Today, that role is brilliantly reflected in the Eero Saarinen arch that now completely symbolizes this city.
I have to admit being a bit skeptical of the impact of this edifice on a previous trip to St. Louis twenty years ago. What’s different now that we have seen so many of the places that those settlers went after they left here. We have been to land’s end, and in many points in between, we have heard the stories, and even touched the wagon ruts that these people left behind.
So now when we see the Arch, the complexity of what it symbolizes seems very poetically served by this graceful doorway that leads you forward, and signifies the start of something newer, brighter, and better.
It speaks to us in a different way.
But if you only look at it as a design and engineering marvel, you will still be entranced. So today, share a whole raft of views of this deceptively simple structure.
Now, to answer the question you all must have. Yes, you can go to the top of the Arch. Look at the tiny little viewing windows as seen from below. There is a tramway on either side of the structure, and it takes four minutes to get to the top. There are eight tiny cars that each hold five people – preferably those who are closely related.
Oh, was your question about whether we went to the top of the Arch? Sorry, should have realized. Well, Don is not one for heights, so I went alone, and actually had a car to myself on the return trip. The viewing deck is quite something. I didn’t need to stay long, but I did get a few shots of the old courthouse, where the famous Dred Scott case was first heard. It is a complicated and long legal story which went all the way to the Supreme Court. Their decision against freedom for this slave greatly influenced the nomination of Abraham Lincoln to the Republican Party and his subsequent election, which in turn led to the South’s secession from the Union.
The rest of what can be seen is the center of St. Louis, with its stadium and ballpark, and the lands beyond.
Downstairs underground is the rationale for all this westward expansion – a museum that basically defends Manifest Destiny, but does try to temper the history of our national belief that we ‘bought’ the West, and stands as an homage to Thomas Jefferson, who had the foresight to send Lewis and Clark out exploring.

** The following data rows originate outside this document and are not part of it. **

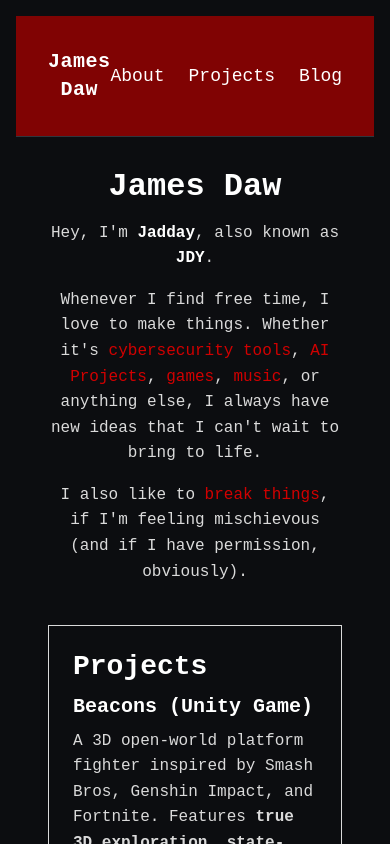
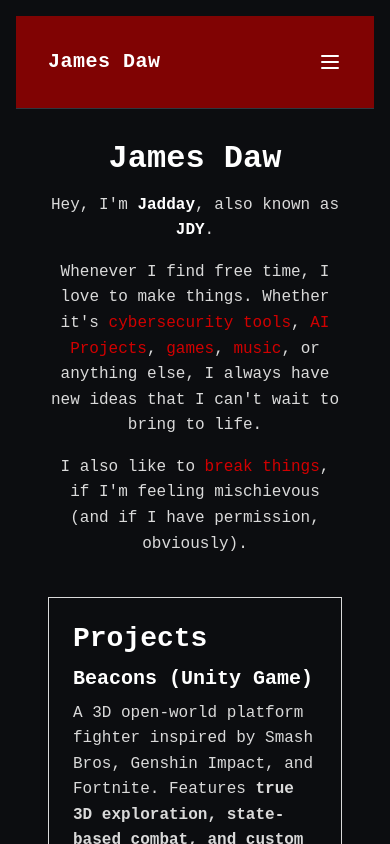
Before and after one commit to Jadday/jdy-portfolio, a Next.js app: page / in a window 390 px wide. Shown: the top 844 px of the page. Built offline with nearby package versions, Linux system fonts and the light colour scheme.

Commit message:
Hamburger menu for header on mobile

```diff
--- a/app/components/Header.tsx
+++ b/app/components/Header.tsx
@@ -1,25 +1,102 @@
+"use client"
 import Link from 'next/link';
 import Image from 'next/image';
+import { useState } from 'react';
 
 export default function Header() {
+  const [isMobileNavOpen, setMobileNavOpen] = useState(false);
+
   return (
     <header className="bg-[#800303] text-white p-4 border-b border-[#30363d]">
       <nav className="container mx-auto flex justify-between items-center">
         {/* Logo / Name */}
-        <Link href="/" className="text-xl font-bold text-terminalRed tracking-wide nav-link">
+        <Link
+          href="/"
+          className="text-xl font-bold text-terminalRed tracking-wide nav-link"
+        >
           James Daw
         </Link>
 
-        {/* Navigation Links */}
-        <div className="space-x-6 text-lg flex items-center">
-          <Link href="/about" className="nav-link">About</Link>
-          <Link href="/portfolio" className="nav-link">Projects</Link>
-          <Link href="/blog" className="nav-link">Blog</Link>
+        {/* Hamburger button visible only on mobile */}
+        <button
+          className="sm:hidden focus:outline-none"
+          onClick={() => setMobileNavOpen(!isMobileNavOpen)}
+          aria-label="Toggle navigation menu"
+        >
+          <svg
+            className="w-6 h-6"
+            fill="none"
+            stroke="currentColor"
+            viewBox="0 0 24 24"
+            xmlns="http://www.w3.org/2000/svg"
+          >
+            <path
+              strokeLinecap="round"
+              strokeLinejoin="round"
+              strokeWidth={2}
+              d="M4 6h16M4 12h16M4 18h16"
+            />
+          </svg>
+        </button>
+
+        {/* Navigation Links: Hidden on mobile (smaller than "sm") */}
+        <div className="hidden sm:flex space-x-6 text-lg items-center">
+          <Link href="/about" className="nav-link">
+            About
+          </Link>
+          <Link href="/portfolio" className="nav-link">
+            Projects
+          </Link>
+          <Link href="/blog" className="nav-link">
+            Blog
+          </Link>
           <Link href="/">
-            <Image src="/navbar-icon3.png" alt="Description" width={40} height={40} className="navbar-icon-glow" />
+            <Image
+              src="/navbar-icon3.png"
+              alt="Description"
+              width={40}
+              height={40}
+              className="navbar-icon-glow"
+            />
           </Link>
         </div>
       </nav>
+
+      {/* Mobile Navigation Links: Rendered when hamburger is toggled */}
+      {isMobileNavOpen && (
+        <div className="sm:hidden mt-4 space-y-2 text-center">
+          <Link
+            href="/about"
+            className="block nav-link"
+            onClick={() => setMobileNavOpen(false)}
+          >
+            About
+          </Link>
+          <Link
+            href="/portfolio"
+            className="block nav-link"
+            onClick={() => setMobileNavOpen(false)}
+          >
+            Projects
+          </Link>
+          <Link
+            href="/blog"
+            className="block nav-link"
+            onClick={() => setMobileNavOpen(false)}
+          >
+            Blog
+          </Link>
+          <Link href="/" onClick={() => setMobileNavOpen(false)}>
+            <Image
+              src="/navbar-icon3.png"
+              alt="Description"
+              width={40}
+              height={40}
+              className="navbar-icon-glow inline"
+            />
+          </Link>
+        </div>
+      )}
     </header>
   );
 }
```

Complicated stuff, this.
Outside and up close, you see that this immense structure, which looks so delicate from a distance, is really quite sturdy and massive at its base.
Not much more to say about St. Louis, I’m afraid, except to tell you about our wonderful hotel room. This time our status as frequent travelers really paid off, as we were given the largest suite in the Crowne Plaza for two nights – 0n the 28th floor, with a balcony facing the Arch. The amount of space is perfect for a hospitality suite, and brings back lots of memories from the wild 80’s, but is perhaps just a bit too large for us. No matter – we filled it up and had a marvelous time!